Left gastrocnemius
3/18/2021 NL none none large long increased reduced
4/22/2021 NL none none large long increased reduced
7/1/2021 NL none none NL NL NL full

* EDB: Extensor digitorum brevis, TA: Tibialis anterior, AH: Anterior hallucis, IA: Insertional activity, Fib: Fibrillation, PSW: Positive sharp waves, MUAP: Motor unit action potential, Amp: Amplitude, Dur: duration, PPP: Polyphasic pattern, NT: Not tested, NL: Normal

  1. Ma X, Liang M, Ding M, Liu W, Ma H, Zhou X, et al. Extracorporeal Membrane Oxygenation (ECMO) in Critically Ill Patients with Coronavirus Disease 2019 (COVID-19) Pneumonia and Acute Respiratory Distress Syndrome (ARDS). Journal of medical science monitor. 2020;26:e925364.
  2. Paterson RW, Brown RL, Benjamin L, Nortley R, Wiethoff S, Bharucha T, et al. The emerging spectrum of COVID-19 neurology: clinical, radiological and laboratory findings.
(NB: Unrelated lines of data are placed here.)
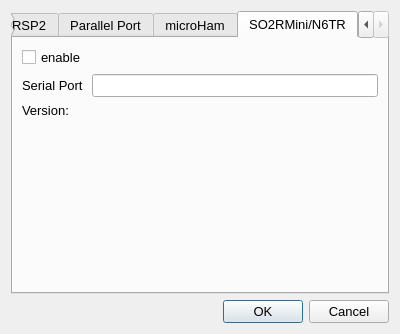
The window that so2sdr/so2rdialog.ui (n4ogw/so2sdr) describes before a commit, drawn with Qt 5.
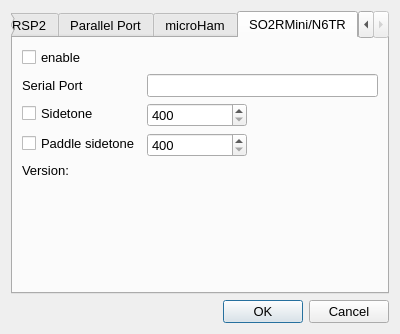
The same window after the commit.

Patch:
```diff
--- a/so2sdr/so2rdialog.ui
+++ b/so2sdr/so2rdialog.ui
@@ -446,13 +446,65 @@
           <widget class="QLineEdit" name="lineEditMiniPort"/>
          </item>
          <item row="2" column="0">
+          <widget class="QCheckBox" name="checkBoxSidetone">
+           <property name="text">
+            <string>Sidetone</string>
+           </property>
+          </widget>
+         </item>
+         <item row="2" column="1">
+          <widget class="QSpinBox" name="spinBoxSidetone">
+           <property name="maximumSize">
+            <size>
+             <width>100</width>
+             <height>16777215</height>
+            </size>
+           </property>
+           <property name="minimum">
+            <number>400</number>
+           </property>
+           <property name="maximum">
+            <number>1200</number>
+           </property>
+           <property name="singleStep">
+            <number>10</number>
+           </property>
+          </widget>
+         </item>
+         <item row="3" column="0">
+          <widget class="QCheckBox" name="checkBoxPaddleSidetone">
+           <property name="text">
+            <string>Paddle sidetone</string>
+           </property>
+          </widget>
+         </item>
+         <item row="3" column="1">
+          <widget class="QSpinBox" name="spinBoxPaddleSidetone">
+           <property name="maximumSize">
+            <size>
+             <width>100</width>
+             <height>16777215</height>
+            </size>
+           </property>
+           <property name="minimum">
+            <number>400</number>
+           </property>
+           <property name="maximum">
+            <number>1200</number>
+           </property>
+           <property name="singleStep">
+            <number>10</number>
+           </property>
+          </widget>
+         </item>
+         <item row="4" column="0">
           <widget class="QLabel" name="label_2">
            <property name="text">
             <string>Version:</string>
            </property>
           </widget>
          </item>
-         <item row="2" column="1">
+         <item row="4" column="1">
           <widget class="QLabel" name="labelMiniVersion">
            <property name="sizePolicy">
             <sizepolicy hsizetype="Preferred" vsizetype="Preferred">
@@ -467,7 +519,7 @@
             </size>
            </property>
            <property name="text">
-            <string> </string>
+            <string/>
            </property>
           </widget>
          </item>
```
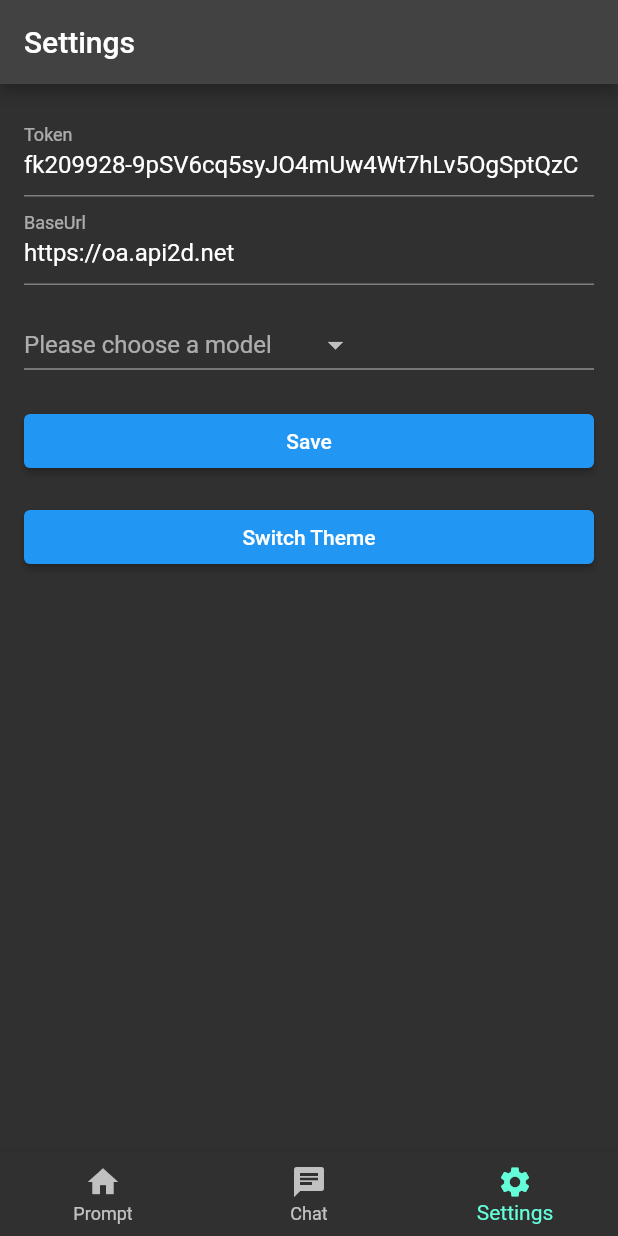
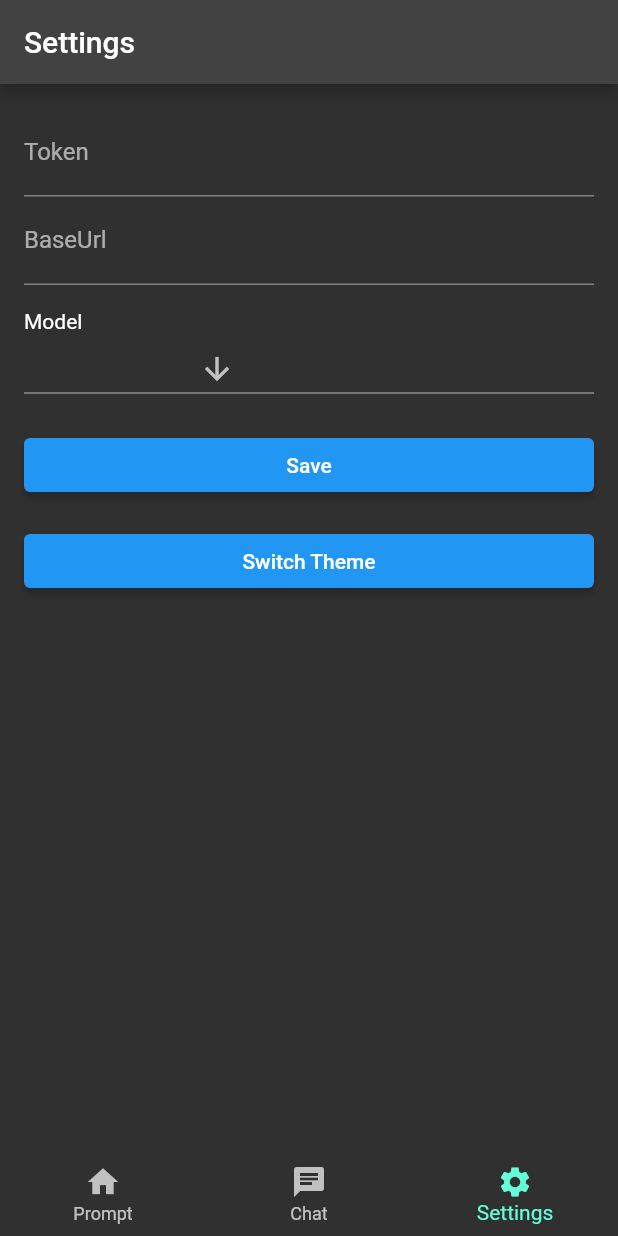
Before and after one commit to laohezi/chat_gpt_client, a Flutter app: the screen it shows after launch, item 3 of the bottom bar chosen, on a phone screen of 412 x 824 dp. Run offline on Flutter 3.47's test engine with Material 2 defaults, Android fonts, the phone set to English and light mode, and no system bars; our stand-ins replace get, get_storage; missing offline and left inert: dart_openai.

```diff
--- a/lib/TokenManager.dart
+++ b/lib/TokenManager.dart
@@ -1,7 +1,7 @@
 // Token 管理类
 import 'package:get_storage/get_storage.dart';
 import 'package:get/utils.dart';
-
+// please change SettingDataSource to Provider
 class SettingDataSource {
   static GetStorage storage = GetStorage();
 
--- a/lib/setting_page.dart
+++ b/lib/setting_page.dart
@@ -1,5 +1,6 @@
 import 'package:chat_gpt_client/Theme.dart';
 import 'package:flutter/material.dart';
+import 'package:get/get.dart';
 import 'package:provider/provider.dart';
 
 import 'TokenManager.dart';
@@ -12,8 +13,6 @@ class SettingPage extends StatelessWidget {
 
   @override
   Widget build(BuildContext context) {
-    _tokeTextController.text = SettingDataSource.readToken() ?? '';
-    _urlTextController.text = SettingDataSource.readUrl() ?? '';
     return Padding(
       padding: const EdgeInsets.all(16.0),
       child: Column(
@@ -58,29 +57,67 @@ class SettingPage extends StatelessWidget {
 }
 
 class ChatModel extends StatelessWidget {
+  @override
+  Widget build(BuildContext context) {
+    return GetBuilder<ChatModelController>(
+        init: ChatModelController(),
+        builder: (controller) {
+          return Column(
+            crossAxisAlignment: CrossAxisAlignment.stretch,
+            children: <Widget>[
+              Text("Model"),
+              DropdownButton(
+               value: controller.model,
+                icon: const Icon(Icons.arrow_downward),
+                iconSize: 24,
+                elevation: 16,
+                onChanged: (String? newValue) {
+                  controller.changeModel(newValue!);
+                },
+                items: SettingDataSource.getModelList()
+                    .map<DropdownMenuItem<String>>((String value) {
+                  return DropdownMenuItem<String>(
+                    value: value,
+                    child: Text(
+                      value,
+                      style: TextStyle(fontSize: 12),
+                    ),
+                  );
+                }).toList(),
+              ),
+            ],
+          );
+        });
+  }
+}
+
+class ChatModelController extends GetxController {
+  String token = "";
+  String url = "";
+  String model = "";
+
+
 
   @override
-  Widget build(BuildContext context) {
-    return DropdownButton(
-      hint: const Text("Please choose a model",
-        textAlign: TextAlign.center,
-      ),
-      //padding: const EdgeInsets.symmetric(horizontal: 20),
-      value: SettingDataSource.readModel(),
-      style: const TextStyle(color: Colors.green, fontSize: 16.0),
-      items: SettingDataSource.getModelList()
-          .map((e) => DropdownMenuItem(
-                  value: e,
-                  child: Padding(
-                    padding: const EdgeInsets.symmetric(horizontal: 20),
-                    child: Text(e),
-                  ),
-              ))
-          .toList(),
-      onChanged: (value) {
+  void onInit() {
+    // TODO: implement onInit
+    super.onInit();
+    token = SettingDataSource.readToken() ?? '';
+    url = SettingDataSource.readUrl() ?? '';
+    model = SettingDataSource.readModel() ?? '';
+  }
 
-       SettingDataSource.saveModel(value.toString());
-      },
-    );
+  void changeModel(String model) {
+    this.model = model;
+    update();
+    SettingDataSource.saveModel(model);
+  }
+
+  ChatModelController _getInstance() {
+    return ChatModelController._internal();
+  }
+
+  static _internal() {
+    return ChatModelController();
   }
 }
```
Brain. 2020;143(10):3104-20.
    Pubmed KoreaMed CrossRef
  3. Bonorino KC, Cani KC. Early mobilization in the time of COVID-19. Rev Bras Ter Intensiva. 2020;32(4):484-6.
    Pubmed KoreaMed CrossRef
  4. Kowalewski M, Fina D, Słomka A, Raffa GM, Martucci G, Lo Coco V, et al. COVID-19 and ECMO: the interplay between coagulation and inflammation-a narrative review. Crit Care. 2020;24(1):205.
    Pubmed KoreaMed CrossRef
  5. Makdisi G, Wang IW. Extra Corporeal Membrane Oxygenation (ECMO) review of a lifesaving technology. J Thorac Dis. 2015;7(7):E166-76.
  6. Shekar K, Roberts JA, Mullany DV, Corley A, Fisquet S, Bull TN, et al. Increased sedation requirements in patients receiving extracorporeal membrane oxygenation for respiratory and cardiorespiratory failure. Anaesth Intensive Care. 2012;40(4):648-55.
    Pubmed CrossRef
  7. Bergeron A, Nathan S, de Armas IS, Smith K, Gilley C, Janowiak L, et al. Is Foot Drop an Underreported Sequela of Extracorporeal Membrane Oxygenation? Asaio j. 2022;68(6):839-43.
    Pubmed CrossRef
  8. Kim TH, Lee DJ, Kim W, Do HK. Compressive femoral neuropathy caused by anticoagulant therapy induced retroperitoneal hematoma: A case report. Medicine (Baltimore). 2022;101(7):e28876.
    Pubmed KoreaMed CrossRef
  9. Frithiof R, Rostami E, Kumlien E, Virhammar J, Fällmar D, Hultström M, et al. Critical illness polyneuropathy, myopathy and neuronal biomarkers in COVID-19 patients: A prospective study. Clin Neurophysiol. 2021;132(7):1733-40.
    Pubmed KoreaMed CrossRef


Full Text(PDF) Free

Cited By Articles
  • CrossRef (0)
  • Authorship and ethical issues